A House committee agreed to strike out from their charter change (Cha-Cha) resolution the proposed amendment that would have allowed foreigners to own land in the Philippines.
On Tuesday, February 2, the House committee on constitutional amendments deleted this provision just before they approved Resolution of Both Houses (RBH) No. 2, which is designed to allow Congress to tinker with the current restrictions on foreign investors by way of legislation.
The committee gave their nod to economic Cha-Cha on the same day the country commemorated the 34th anniversary of the 1987 Constitution’s ratification.
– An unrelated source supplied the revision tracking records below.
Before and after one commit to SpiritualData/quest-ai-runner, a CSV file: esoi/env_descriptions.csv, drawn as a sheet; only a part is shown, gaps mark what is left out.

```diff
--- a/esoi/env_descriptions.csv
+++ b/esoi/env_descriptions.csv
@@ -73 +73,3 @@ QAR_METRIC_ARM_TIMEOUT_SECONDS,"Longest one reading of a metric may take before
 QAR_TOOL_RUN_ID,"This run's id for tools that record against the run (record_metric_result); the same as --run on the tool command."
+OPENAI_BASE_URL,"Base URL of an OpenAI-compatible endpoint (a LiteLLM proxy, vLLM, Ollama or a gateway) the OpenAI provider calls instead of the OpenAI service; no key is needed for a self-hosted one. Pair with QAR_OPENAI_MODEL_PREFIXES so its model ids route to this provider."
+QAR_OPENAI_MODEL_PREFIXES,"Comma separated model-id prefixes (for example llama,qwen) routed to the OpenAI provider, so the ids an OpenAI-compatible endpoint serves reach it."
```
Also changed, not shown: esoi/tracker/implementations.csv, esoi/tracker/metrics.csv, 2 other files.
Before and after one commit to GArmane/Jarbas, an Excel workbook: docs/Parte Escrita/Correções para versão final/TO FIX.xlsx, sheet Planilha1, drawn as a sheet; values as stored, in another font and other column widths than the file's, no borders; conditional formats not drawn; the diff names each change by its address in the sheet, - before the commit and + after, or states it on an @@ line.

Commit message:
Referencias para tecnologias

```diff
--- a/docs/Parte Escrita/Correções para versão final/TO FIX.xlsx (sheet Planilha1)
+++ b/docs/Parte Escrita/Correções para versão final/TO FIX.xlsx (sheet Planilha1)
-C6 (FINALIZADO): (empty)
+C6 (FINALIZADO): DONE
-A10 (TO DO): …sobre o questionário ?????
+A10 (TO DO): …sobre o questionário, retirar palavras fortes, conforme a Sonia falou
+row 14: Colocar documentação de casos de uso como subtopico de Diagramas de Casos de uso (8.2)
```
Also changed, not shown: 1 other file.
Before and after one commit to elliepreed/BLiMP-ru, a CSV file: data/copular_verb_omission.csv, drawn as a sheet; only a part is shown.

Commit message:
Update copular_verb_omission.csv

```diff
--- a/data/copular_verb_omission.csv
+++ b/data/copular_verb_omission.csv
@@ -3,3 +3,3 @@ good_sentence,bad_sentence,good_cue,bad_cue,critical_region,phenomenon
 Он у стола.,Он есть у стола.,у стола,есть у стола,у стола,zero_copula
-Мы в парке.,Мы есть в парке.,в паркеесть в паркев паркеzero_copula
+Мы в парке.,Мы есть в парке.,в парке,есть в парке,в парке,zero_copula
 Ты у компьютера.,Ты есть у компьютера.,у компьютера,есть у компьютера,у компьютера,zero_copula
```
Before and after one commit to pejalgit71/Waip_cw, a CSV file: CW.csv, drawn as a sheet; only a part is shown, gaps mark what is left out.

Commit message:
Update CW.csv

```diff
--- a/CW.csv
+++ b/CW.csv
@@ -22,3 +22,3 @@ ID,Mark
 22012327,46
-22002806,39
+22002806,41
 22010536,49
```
It was panel vice chair and Iloilo 3rd District Representative Lorenz Defensor who moved to drop RBH 2’s original proposal to add the phrase “unless otherwise provided by law” to Section 7, Article XII of the charter.
The provision currently states that “no private lands shall be transferred or conveyed except to individuals, corporations, or associations qualified to acquire or hold lands of public domain.”
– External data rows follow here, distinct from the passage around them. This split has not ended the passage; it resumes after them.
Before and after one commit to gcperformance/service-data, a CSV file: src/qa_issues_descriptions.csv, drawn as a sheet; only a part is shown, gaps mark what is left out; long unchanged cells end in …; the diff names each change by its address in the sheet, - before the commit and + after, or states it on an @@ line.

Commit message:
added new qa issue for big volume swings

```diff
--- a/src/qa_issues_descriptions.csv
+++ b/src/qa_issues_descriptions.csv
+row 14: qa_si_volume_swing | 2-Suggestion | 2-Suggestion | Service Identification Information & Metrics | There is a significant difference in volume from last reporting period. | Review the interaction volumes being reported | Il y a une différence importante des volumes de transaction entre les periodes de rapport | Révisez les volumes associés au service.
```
Had the committee agreed to pass RBH 2 as is, then adding the phrase “unless otherwise provided by law” would have essentially empowered Congress to pass a bill allowing foreign ownership of land in the Philippines.
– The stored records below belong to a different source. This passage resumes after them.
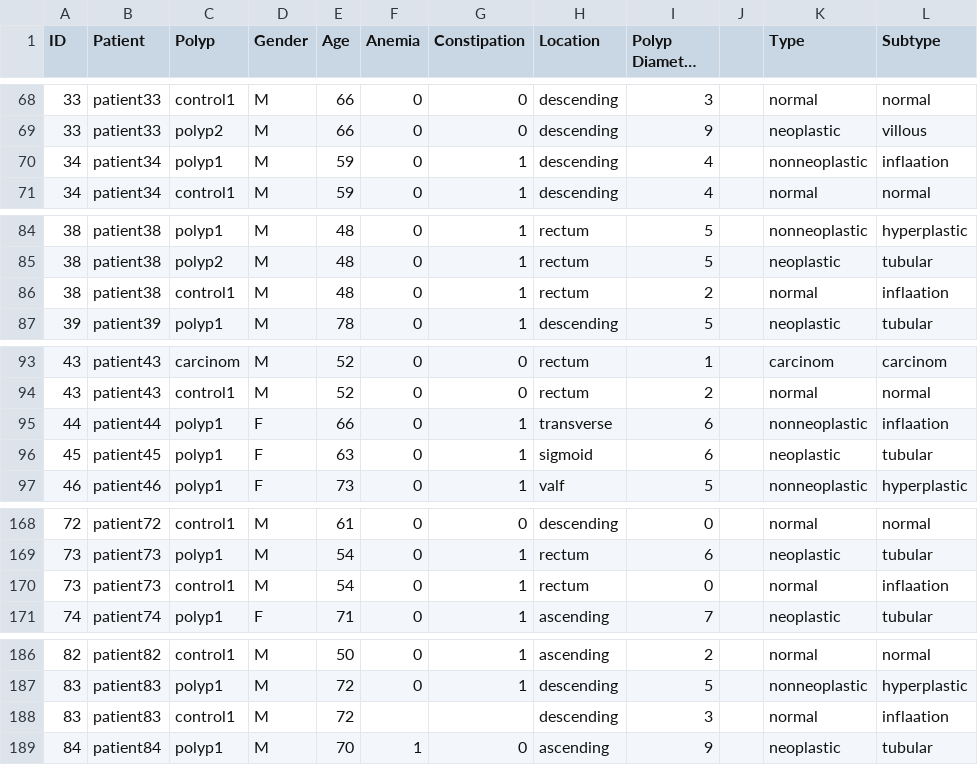
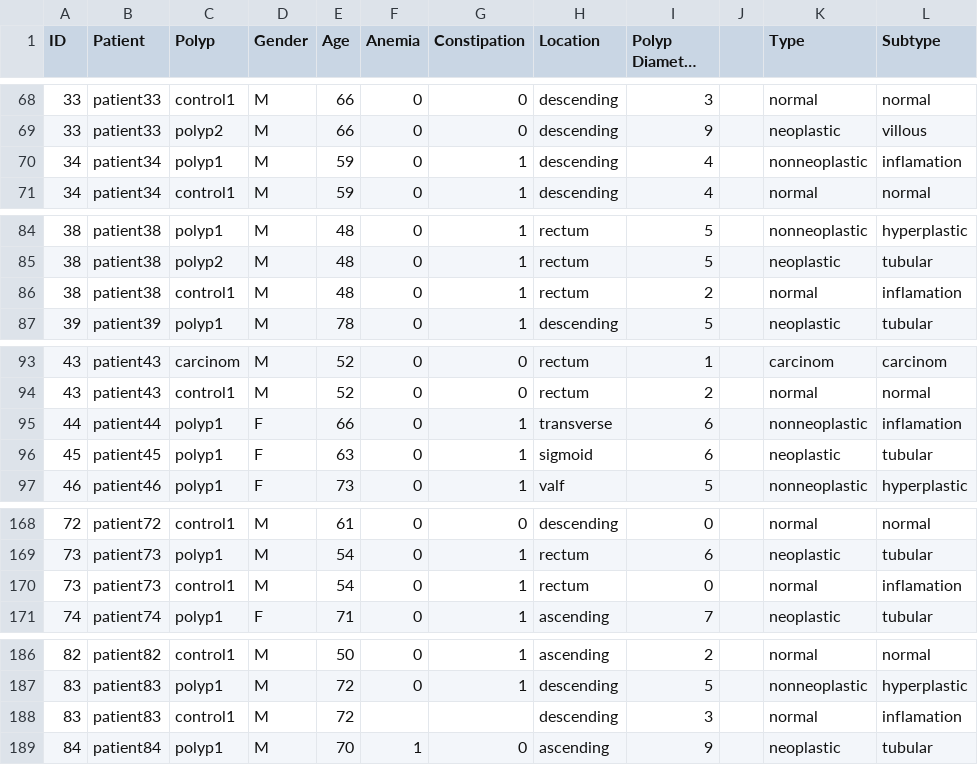
Before and after one commit to mrlukuman/Capstone-Project-Repository, a CSV file: data.csv, drawn as a sheet; only a part is shown, gaps mark what is left out; long unchanged cells end in …; the diff covers the shown part only.

```diff
--- a/data.csv
+++ b/data.csv
@@ -69,3 +69,3 @@
 33,patient33,polyp2,M,66,0,0,descending,9,,neoplastic,villous
-34,patient34,polyp1,M,59,0,1,descending,4,,nonneoplastic,inflaation
+34,patient34,polyp1,M,59,0,1,descending,4,,nonneoplastic,inflamation
 34,patient34,control1,M,59,0,1,descending,4,,normal,normal
@@ -85,3 +85,3 @@
 38,patient38,polyp2,M,48,0,1,rectum,5,,neoplastic,tubular
-38,patient38,control1,M,48,0,1,rectum,2,,normal,inflaation
+38,patient38,control1,M,48,0,1,rectum,2,,normal,inflamation
 39,patient39,polyp1,M,78,0,1,descending,5,,neoplastic,tubular
@@ -94,3 +94,3 @@
 43,patient43,control1,M,52,0,0,rectum ,2,,normal,normal
-44,patient44,polyp1,F,66,0,1,transverse,6,,nonneoplastic,inflaation
+44,patient44,polyp1,F,66,0,1,transverse,6,,nonneoplastic,inflamation
 45,patient45,polyp1,F,63,0,1,sigmoid,6,,neoplastic,tubular
@@ -169,3 +169,3 @@
 73,patient73,polyp1,M,54,0,1,rectum,6,,neoplastic,tubular
-73,patient73,control1,M,54,0,1,rectum,0,,normal,inflaation
+73,patient73,control1,M,54,0,1,rectum,0,,normal,inflamation
 74,patient74,polyp1,F,71,0,1,ascending,7,,neoplastic,tubular
@@ -187,3 +187,3 @@
 83,patient83,polyp1,M,72,0,1,descending,5,,nonneoplastic,hyperplastic
-83,patient83,control1,M,72,,,descending,3,,normal,inflaation
+83,patient83,control1,M,72,,,descending,3,,normal,inflamation
 84,patient84,polyp1,M,70,1,0,ascending,9,,neoplastic,tubular
```
Also changed, not shown: 13 edited cells elsewhere in this file, 1 other file.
Department of Finance Secretary Carlos Dominguez, who generally backs economic Cha-Cha, had previously cautioned lawmakers against opening up land ownership to foreigners.
He said land ownership is an “emotional” issue in the Philippines, whose colonial history saw foreigners like the Spaniards dispossessing land from Filipinos.
Instead, Dominguez recommended allowing foreigners to just lease land in the long term, which is one of the economic amendments currently being proposed under RBH 2.
“We can open it (economy) as wide as we can, with the exception of land ownership…. Land is a very emotional issue for Filipinos. However, there are ways to get around land ownership,” said Dominguez during the House hearing last January 26.
Speaker Lord Allan Velasco, main author of RBH 2, and other lawmakers have defended their revived Cha-Cha efforts by saying allowing more foreign investors would help the economy recover from the coronavirus pandemic.
But their counterparts in the Senate are mostly not convinced, with senators questioning the propriety of pursuing Cha-Cha right in the middle of the COVID-19 crisis and this close to the 2022 presidential elections.